Interview: Cosmo Jarvis

Larry Day chats to Cosmo Jarvis

Posted on Aug 15th, 2012 in Features and Interviews, Cosmo Jarvis / By Larry Day
Cosmo Jarvis With a new film coming out and Think Bigger making waves across the music industry, Larry Day chats to the workaholic Cosmo Jarvis

Bearded: Your film debut 'The Naughty Room', is out soon. Can you tell us a bit about it?

Cosmo Jarvis: It's an extremely low budget black comedy about parenting, friends and how society gives the two their qualifications to be what they are... it's about your mates as parents, and what you can learn from them. Dealing with parents. It was made with fuck all with a completely 'inexperienced' crew. Inexperienced from an industry perspective anyway.

What was the inspiration behind it?

I had a real urge to make a feature length movie - it's like a natural transition from music videos. I knew it had to have an arc and a story, something wholesome. It is abstract, but it's not arthouse - it's not a “Why did I fucking watch that...?” kind of film. It's based on growing up, friends and real life. It's also visual manifestation of society's standards.

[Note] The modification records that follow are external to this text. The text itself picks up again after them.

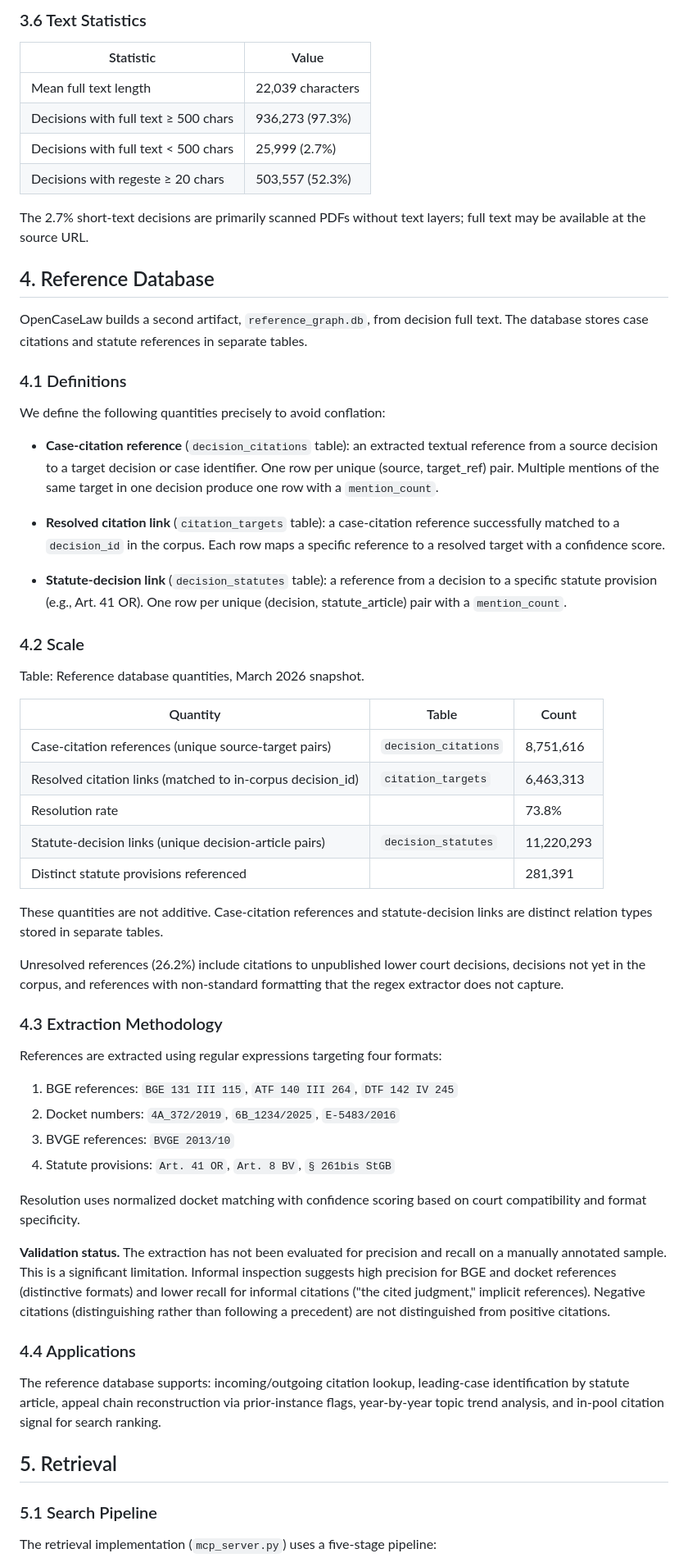
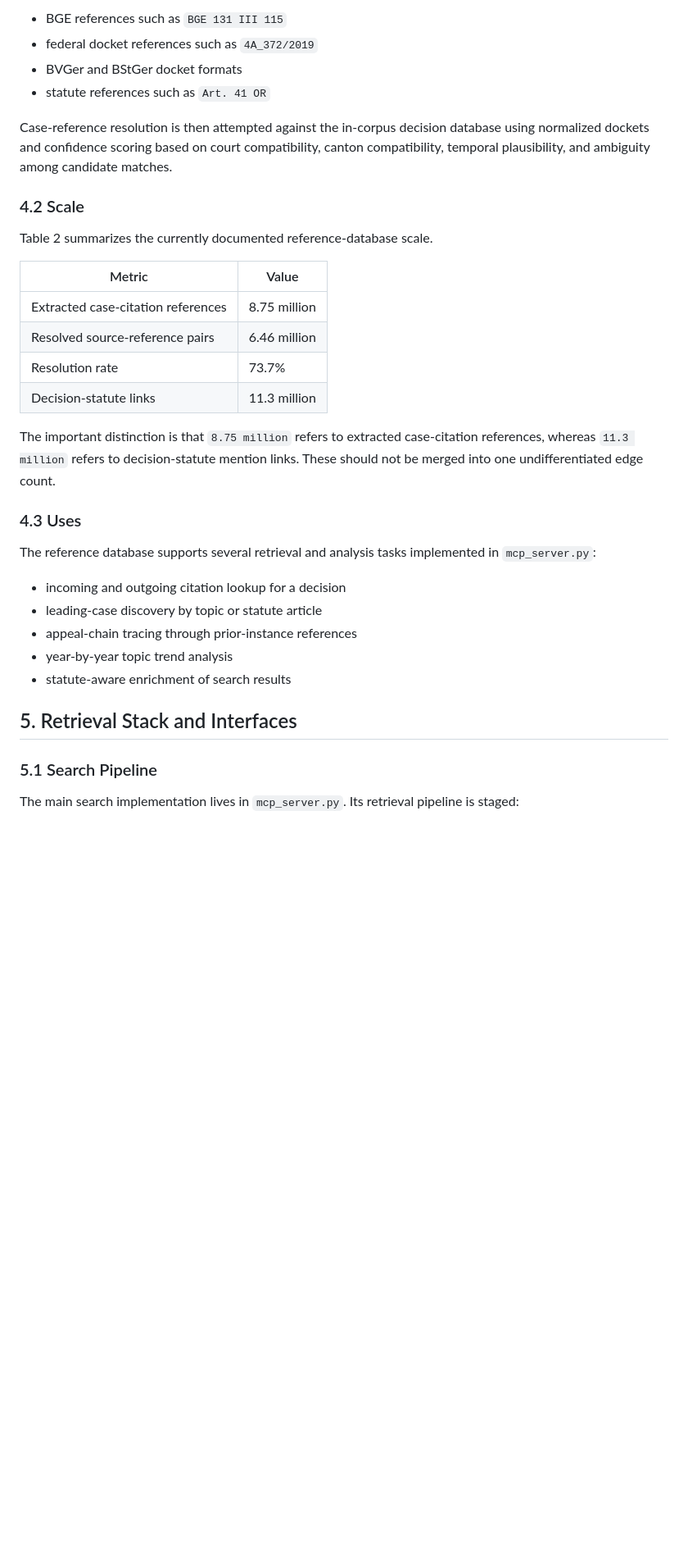
Before and after one commit to jonashertner/caselaw-repo-1, a Markdown page: docs/paper/opencaselaw-arxiv-final.md, the part around one of its changes. Shown at 82% size. Drawn GitHub-style; blank space fills up the shorter version.

```diff
--- a/docs/paper/opencaselaw-arxiv-final.md
+++ b/docs/paper/opencaselaw-arxiv-final.md
@@ -92,65 +95,37 @@ Key fields: `decision_id`, `court`, `canton`, `docket_number`, `decision_date`,
 
-### 3.6 Text Statistics
+- BGE references such as `BGE 131 III 115`
+- federal docket references such as `4A_372/2019`
+- BVGer and BStGer docket formats
+- statute references such as `Art. 41 OR`
 
-| Statistic | Value |
-|-----------|-------|
-| Mean full text length | 22,039 characters |
-| Decisions with full text ≥ 500 chars | 936,273 (97.3%) |
-| Decisions with full text < 500 chars | 25,999 (2.7%) |
-| Decisions with regeste ≥ 20 chars | 503,557 (52.3%) |
-
-The 2.7% short-text decisions are primarily scanned PDFs without text layers; full text may be available at the source URL.
-
-## 4. Reference Database
-
-OpenCaseLaw builds a second artifact, `reference_graph.db`, from decision full text. The database stores case citations and statute references in separate tables.
-
-### 4.1 Definitions
-
-We define the following quantities precisely to avoid conflation:
-
-- **Case-citation reference** (`decision_citations` table): an extracted textual reference from a source decision to a target decision or case identifier. One row per unique (source, target_ref) pair. Multiple mentions of the same target in one decision produce one row with a `mention_count`.
-
-- **Resolved citation link** (`citation_targets` table): a case-citation reference successfully matched to a `decision_id` in the corpus. Each row maps a specific reference to a resolved target with a confidence score.
-
-- **Statute-decision link** (`decision_statutes` table): a reference from a decision to a specific statute provision (e.g., Art. 41 OR). One row per unique (decision, statute_article) pair with a `mention_count`.
+Case-reference resolution is then attempted against the in-corpus decision database using normalized dockets and confidence scoring based on court compatibility, canton compatibility, temporal plausibility, and ambiguity among candidate matches.
 
 ### 4.2 Scale
 
-Table: Reference database quantities, March 2026 snapshot.
+Table 2 summarizes the currently documented reference-database scale.
 
-| Quantity | Table | Count |
-|----------|-------|-------|
-| Case-citation references (unique source-target pairs) | `decision_citations` | 8,751,616 |
-| Resolved citation links (matched to in-corpus decision_id) | `citation_targets` | 6,463,313 |
-| Resolution rate | | 73.8% |
-| Statute-decision links (unique decision-article pairs) | `decision_statutes` | 11,220,293 |
-| Distinct statute provisions referenced | | 281,391 |
+| Metric | Value |
+|--------|-------|
+| Extracted case-citation references | 8.75 million |
+| Resolved source-reference pairs | 6.46 million |
+| Resolution rate | 73.7% |
+| Decision-statute links | 11.3 million |
 
-These quantities are not additive. Case-citation references and statute-decision links are distinct relation types stored in separate tables.
+The important distinction is that `8.75 million` refers to extracted case-citation references, whereas `11.3 million` refers to decision-statute mention links. These should not be merged into one undifferentiated edge count.
 
-Unresolved references (26.2%) include citations to unpublished lower court decisions, decisions not yet in the corpus, and references with non-standard formatting that the regex extractor does not capture.
+### 4.3 Uses
 
-### 4.3 Extraction Methodology
+The reference database supports several retrieval and analysis tasks implemented in `mcp_server.py`:
 
-References are extracted using regular expressions targeting four formats:
+- incoming and outgoing citation lookup for a decision
+- leading-case discovery by topic or statute article
+- appeal-chain tracing through prior-instance references
+- year-by-year topic trend analysis
+- statute-aware enrichment of search results
 
-1. BGE references: `BGE 131 III 115`, `ATF 140 III 264`, `DTF 142 IV 245`
-2. Docket numbers: `4A_372/2019`, `6B_1234/2025`, `E-5483/2016`
-3. BVGE references: `BVGE 2013/10`
-4. Statute provisions: `Art. 41 OR`, `Art. 8 BV`, `§ 261bis StGB`
-
-Resolution uses normalized docket matching with confidence scoring based on court compatibility and format specificity.
-
-**Validation status.** The extraction has not been evaluated for precision and recall on a manually annotated sample. This is a significant limitation. Informal inspection suggests high precision for BGE and docket references (distinctive formats) and lower recall for informal citations ("the cited judgment," implicit references). Negative citations (distinguishing rather than following a precedent) are not distinguished from positive citations.
-
-### 4.4 Applications
-
-The reference database supports: incoming/outgoing citation lookup, leading-case identification by statute article, appeal chain reconstruction via prior-instance flags, year-by-year topic trend analysis, and in-pool citation signal for search ranking.
-
-## 5. Retrieval
+## 5. Retrieval Stack and Interfaces
 
 ### 5.1 Search Pipeline
 
-The retrieval implementation (`mcp_server.py`) uses a five-stage pipeline:
+The main search implementation lives in `mcp_server.py`. Its retrieval pipeline is staged:
 
```
Also changed, not shown: other parts of docs/paper/opencaselaw-arxiv-final.md (+93 -107 lines).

As a newcomer, has it been tough getting taken seriously in the cut-throat film industry?

Definitely. I’m a tiny blip. The film's a tiny blip on the year. The hardest thing was prioritising the production elements and cast and getting people to take risks. Dealing with people like locations managers was tough, they would keep coming up and asking if I’d done a risk assessment. I didn't even know what that was at the time.

Any other film projects in the pipeline?

I’m three-quarters of my way through a second draft for a new project. It's called 'Abandon Hope' or 'A Band On Hope', and it's about a metal band exploring creative freedom and exploring their inherited dreams.

Your new album, Think Bigger, is very different from your debut, it's a lot more mature. Was there any obvious point where you decided to change things?

Not hugely. 'Humasyouhitch/Sonofabitch' was me being literal and true to myself about personal topics and it was told through my own voice at the time. My newer stuff is from the point of view of characters, and it's about emotional scenarios I've made up. With all my genre-hopping, I’m trying to be more concise to be taken seriously. A lot of people will expect a certain level from a third album.

What's your favourite song on the album? Any you're particularly proud of?

'Hopeless Bay' from a melodic point of view, and 'Sunshine' from a production perspective. I loved trying heavy thrashy stuff properly, I mean I've tried before but this time I took time over dynamics and it went well, I think anyway.

Is there any overriding message you were trying to get across?

Not deliberately, just innate subconscious themes. I usually write about similar things, like assessing what the individual can do, and bettering yourself. Being able to take good from the bad. Being okay with life.

What sort of music do you listen to? Are there any bands you love at the moment?

Everything. Tom Waits, The Grateful Dead, The Beatles... Opera, I love opera music at the moment. Rachmaninov. The Bronx, all that stuff. Drum 'n' Bass. The only one which has been constant throughout my music is Tom Waits - he's definitely good for melody.

You play a lot of instruments on your albums. Do you have a favourite to play?

Banjo! I've not really recorded it before, and it's much louder than you expect. It's diverse with the strumming and plucking and you can play so many genres with it.

You've apparently written around 270 songs. How do you get the inspiration to write so many? What happens to the ones that don't get onto the albums?

They just go onto the next album. It's useful having a wide amount to choose from, it allows for a good filtration process. We - my managers and I - can choose from a lot. When we choose I go back, re-record and hone it in for the album version. I just write about anything that's interesting or worthwhile. I like to try and reassure people who don't think they're important. And sometimes, I like to write about the totally imaginary as well.

'Gay Pirates' was pretty famous. Were you surprised at how massive it got, and how many big names - like Stephen Fry and Kylie Minogue - endorsed it?

Absolutely. Huge surprise. The best thing was knowing that it didn't end up a big camp gimmick just because it references homosexual love, and that people realised it's more than just about being gay, that it's just about love.

Why do you think it got as big as it did?

Because it's only got four chords, simple. I was being juvenile and messing around on the mandolin, trying to write as a simple pirate. It's a shanty with pop qualities. It's definitely passionate - and the gay community approved of it, as it's a credible love song which didn't acknowledge the differences but rather celebrated universal love.

Any plans for the near future?

I’m going straight into the next film, hopefully it'll be out next year. And of course, record the next album and get it straight out - though that might be a while because the campaign for Think Bigger will probably last a while. Got some other side-projects too, I’m trying to get into acting and editing on the sidelines too.